Tuesday, April 16, 2013

Loading Battle

Last year my one horse, Gambler, went from okay at trailer loading to "WTF is that thing - I ain't getting in that box - screw you!"  The very last time we loaded it was with a blind fold just so I could get the bugger home.  I'm not overly proud of that moment, but it got him in the trailer.  Sad thing is, I have no idea what flipped the switch.  No traumatic incidents, no undue stress or injuries with loading, just stopped getting in. *shrug*  That will remain one of life's little mysteries. 

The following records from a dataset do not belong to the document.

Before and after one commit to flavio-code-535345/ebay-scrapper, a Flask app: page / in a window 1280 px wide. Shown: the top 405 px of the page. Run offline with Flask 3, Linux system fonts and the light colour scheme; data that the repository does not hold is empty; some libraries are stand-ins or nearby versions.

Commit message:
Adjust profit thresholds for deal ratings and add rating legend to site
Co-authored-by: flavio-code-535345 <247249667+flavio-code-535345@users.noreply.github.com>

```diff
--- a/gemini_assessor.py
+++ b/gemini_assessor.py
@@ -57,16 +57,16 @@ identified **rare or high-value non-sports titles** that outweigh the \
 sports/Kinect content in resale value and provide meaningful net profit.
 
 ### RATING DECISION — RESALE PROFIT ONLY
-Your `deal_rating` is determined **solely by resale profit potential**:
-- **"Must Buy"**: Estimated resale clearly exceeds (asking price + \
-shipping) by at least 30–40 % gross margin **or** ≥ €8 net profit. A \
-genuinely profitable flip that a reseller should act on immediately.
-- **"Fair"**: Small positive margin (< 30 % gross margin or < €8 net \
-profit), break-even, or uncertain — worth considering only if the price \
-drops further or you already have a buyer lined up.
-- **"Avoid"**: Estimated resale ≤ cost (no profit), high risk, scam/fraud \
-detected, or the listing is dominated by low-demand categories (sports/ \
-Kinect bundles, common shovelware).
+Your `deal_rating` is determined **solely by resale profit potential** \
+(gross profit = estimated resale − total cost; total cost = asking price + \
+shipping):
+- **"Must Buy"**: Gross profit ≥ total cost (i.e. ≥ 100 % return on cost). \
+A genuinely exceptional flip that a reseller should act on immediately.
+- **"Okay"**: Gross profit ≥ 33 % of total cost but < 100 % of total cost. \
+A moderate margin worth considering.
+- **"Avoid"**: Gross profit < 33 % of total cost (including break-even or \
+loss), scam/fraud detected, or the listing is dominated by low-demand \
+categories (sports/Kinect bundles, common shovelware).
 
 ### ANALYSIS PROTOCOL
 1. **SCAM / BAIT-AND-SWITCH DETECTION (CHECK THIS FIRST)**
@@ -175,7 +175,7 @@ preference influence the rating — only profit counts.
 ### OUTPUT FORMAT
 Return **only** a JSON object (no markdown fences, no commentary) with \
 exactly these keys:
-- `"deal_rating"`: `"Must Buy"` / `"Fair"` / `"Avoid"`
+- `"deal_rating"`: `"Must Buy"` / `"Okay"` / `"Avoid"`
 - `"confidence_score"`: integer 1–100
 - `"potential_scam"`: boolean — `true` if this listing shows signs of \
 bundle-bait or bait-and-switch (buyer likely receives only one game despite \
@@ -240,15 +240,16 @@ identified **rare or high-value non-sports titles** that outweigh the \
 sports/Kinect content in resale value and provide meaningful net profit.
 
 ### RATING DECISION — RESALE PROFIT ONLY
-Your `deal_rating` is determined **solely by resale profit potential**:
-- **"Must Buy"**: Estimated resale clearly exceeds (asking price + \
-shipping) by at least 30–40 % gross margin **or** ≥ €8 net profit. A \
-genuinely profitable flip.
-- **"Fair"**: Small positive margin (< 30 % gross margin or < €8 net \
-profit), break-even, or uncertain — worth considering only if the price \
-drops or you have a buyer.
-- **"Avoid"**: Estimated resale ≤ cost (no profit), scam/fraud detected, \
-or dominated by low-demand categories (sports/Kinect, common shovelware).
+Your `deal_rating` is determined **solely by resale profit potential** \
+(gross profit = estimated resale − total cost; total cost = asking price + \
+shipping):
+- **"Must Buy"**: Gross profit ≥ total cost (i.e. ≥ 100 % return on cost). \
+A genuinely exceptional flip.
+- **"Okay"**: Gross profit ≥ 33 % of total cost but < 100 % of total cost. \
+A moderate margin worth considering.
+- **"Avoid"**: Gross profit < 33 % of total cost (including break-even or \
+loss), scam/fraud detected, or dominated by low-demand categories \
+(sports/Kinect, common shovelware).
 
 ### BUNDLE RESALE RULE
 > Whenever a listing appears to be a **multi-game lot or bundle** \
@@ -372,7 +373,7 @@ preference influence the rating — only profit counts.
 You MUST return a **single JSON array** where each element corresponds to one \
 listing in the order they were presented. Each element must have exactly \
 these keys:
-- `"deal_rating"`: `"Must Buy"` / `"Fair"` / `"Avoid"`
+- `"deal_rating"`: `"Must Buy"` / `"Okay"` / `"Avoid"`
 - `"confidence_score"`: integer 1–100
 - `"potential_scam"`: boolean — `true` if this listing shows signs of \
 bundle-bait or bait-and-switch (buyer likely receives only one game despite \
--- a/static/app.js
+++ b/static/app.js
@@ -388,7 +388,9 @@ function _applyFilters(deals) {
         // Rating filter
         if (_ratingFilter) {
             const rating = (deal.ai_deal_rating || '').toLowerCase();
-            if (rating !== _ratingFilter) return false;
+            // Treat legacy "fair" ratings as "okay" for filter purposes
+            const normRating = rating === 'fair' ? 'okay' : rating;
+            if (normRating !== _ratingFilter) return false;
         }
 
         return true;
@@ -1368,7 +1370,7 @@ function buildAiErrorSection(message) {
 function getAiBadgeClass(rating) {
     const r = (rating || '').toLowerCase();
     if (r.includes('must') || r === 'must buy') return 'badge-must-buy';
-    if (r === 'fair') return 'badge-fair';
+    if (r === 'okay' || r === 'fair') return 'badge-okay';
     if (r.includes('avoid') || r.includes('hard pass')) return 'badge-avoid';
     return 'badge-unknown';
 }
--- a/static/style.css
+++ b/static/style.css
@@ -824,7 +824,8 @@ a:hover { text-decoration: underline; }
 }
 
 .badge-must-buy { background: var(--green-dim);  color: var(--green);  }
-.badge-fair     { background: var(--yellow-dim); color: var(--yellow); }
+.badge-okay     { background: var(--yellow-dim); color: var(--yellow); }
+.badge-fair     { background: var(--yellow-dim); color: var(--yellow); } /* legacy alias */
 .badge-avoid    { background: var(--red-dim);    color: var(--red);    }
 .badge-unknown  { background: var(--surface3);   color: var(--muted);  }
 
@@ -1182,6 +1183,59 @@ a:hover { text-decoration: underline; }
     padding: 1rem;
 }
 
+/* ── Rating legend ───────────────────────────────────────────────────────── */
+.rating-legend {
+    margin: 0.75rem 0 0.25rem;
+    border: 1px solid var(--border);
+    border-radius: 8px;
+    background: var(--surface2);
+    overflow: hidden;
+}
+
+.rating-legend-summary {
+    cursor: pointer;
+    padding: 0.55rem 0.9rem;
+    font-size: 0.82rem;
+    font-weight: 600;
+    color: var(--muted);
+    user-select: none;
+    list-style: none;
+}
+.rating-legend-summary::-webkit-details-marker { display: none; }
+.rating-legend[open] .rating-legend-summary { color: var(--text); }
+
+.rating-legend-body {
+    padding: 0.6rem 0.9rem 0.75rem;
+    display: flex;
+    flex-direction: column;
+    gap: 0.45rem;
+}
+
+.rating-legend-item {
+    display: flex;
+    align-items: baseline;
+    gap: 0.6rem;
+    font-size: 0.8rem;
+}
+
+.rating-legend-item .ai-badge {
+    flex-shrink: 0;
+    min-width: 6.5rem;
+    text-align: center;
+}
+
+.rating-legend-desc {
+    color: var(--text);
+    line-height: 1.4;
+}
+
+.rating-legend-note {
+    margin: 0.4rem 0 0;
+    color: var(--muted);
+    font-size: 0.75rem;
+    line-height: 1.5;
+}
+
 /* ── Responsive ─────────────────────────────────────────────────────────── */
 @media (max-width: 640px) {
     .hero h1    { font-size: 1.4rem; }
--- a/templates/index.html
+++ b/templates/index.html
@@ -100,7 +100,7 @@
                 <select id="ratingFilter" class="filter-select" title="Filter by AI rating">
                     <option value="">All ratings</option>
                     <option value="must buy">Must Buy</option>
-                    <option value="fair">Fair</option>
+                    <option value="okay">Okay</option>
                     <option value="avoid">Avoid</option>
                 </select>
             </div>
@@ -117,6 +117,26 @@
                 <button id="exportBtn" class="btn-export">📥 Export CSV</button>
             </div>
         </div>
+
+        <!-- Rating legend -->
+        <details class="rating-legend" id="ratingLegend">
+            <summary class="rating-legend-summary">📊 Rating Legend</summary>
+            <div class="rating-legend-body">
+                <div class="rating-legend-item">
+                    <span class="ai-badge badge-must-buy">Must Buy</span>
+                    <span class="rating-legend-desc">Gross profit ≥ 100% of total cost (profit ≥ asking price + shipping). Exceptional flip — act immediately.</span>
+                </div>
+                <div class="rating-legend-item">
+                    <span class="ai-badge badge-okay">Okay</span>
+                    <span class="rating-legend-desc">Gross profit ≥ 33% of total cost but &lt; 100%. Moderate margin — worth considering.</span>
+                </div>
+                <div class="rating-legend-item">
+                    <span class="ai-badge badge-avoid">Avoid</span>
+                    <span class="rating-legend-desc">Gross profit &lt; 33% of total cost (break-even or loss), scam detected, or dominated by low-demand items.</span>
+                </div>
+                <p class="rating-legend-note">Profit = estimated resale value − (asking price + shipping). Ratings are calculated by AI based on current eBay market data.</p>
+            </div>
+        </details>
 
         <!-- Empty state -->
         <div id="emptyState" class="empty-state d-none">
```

Unfortunately, after that last incident, it got cold, the trailer was put up for the winter and I never got back around to working with him on the issue.  Bad pony owner, boo! >:(  Now it's spring and I avoided dealing with it... until yesterday.  Oh boy did I set myself up for some frustration!

Now Gambler's one of those horses that just doesn't do force.  Sure, you could try using brute force but you're only going to end up tired, pissed off and have an utterly fried horse without being one step closer to your goal.  Someone in his past did something to his little horsey brain so it equates any sort of forceful correction with "Run away!  Run away!"  I'd like to find that person.

So, with the trailer backed just inside the overhead door to my indoor 'arena' (30' x 30' hard-pack dirt) I prepared myself for a battle... of patience, hunger and irrational fear.  See, he's not getting grain unless he gets in that trailer.  So, eventually, he's gonna get hungry enough to get over himself and get in; it's just a matter of how long 'eventually' is and whether my patience can last until then.

Yesterday sucked.  7pm to 10:30pm and he ended up going to bed hungry (still got hay) and I went to bed frustrated.  I now have a greater appreciation for my other horse, Freedom, who walked right on the trailer and who I can just smack on the rump when he's being and ass.  Horse 1 Human 0.

Today sucked less.  5:00pm - 7:30pm.  2 1/2 hrs of pressure & release to get him on the damn trailer but in the end he loaded and stood quietly.  Seriously, once he was on it was like, "Okay, now what? Oh look, GRAIN!"  Horse 1 Human 1.

&$%#ing Horse.


Old NFO said...

Patience IS a virtue... And I know you will eventually win out (you are one STUBBORN lady)... and I mean that as a compliment!

Chasing Freedom said...

I'm just happy that I managed the whole process with a normal halter and lead rope. I was sorely tempted to switch more... attention getting... gear but we got through it. I'll take 'stubborn' as a compliment any day ;-)

Old NFO said...

LOL, you're welcome! :-)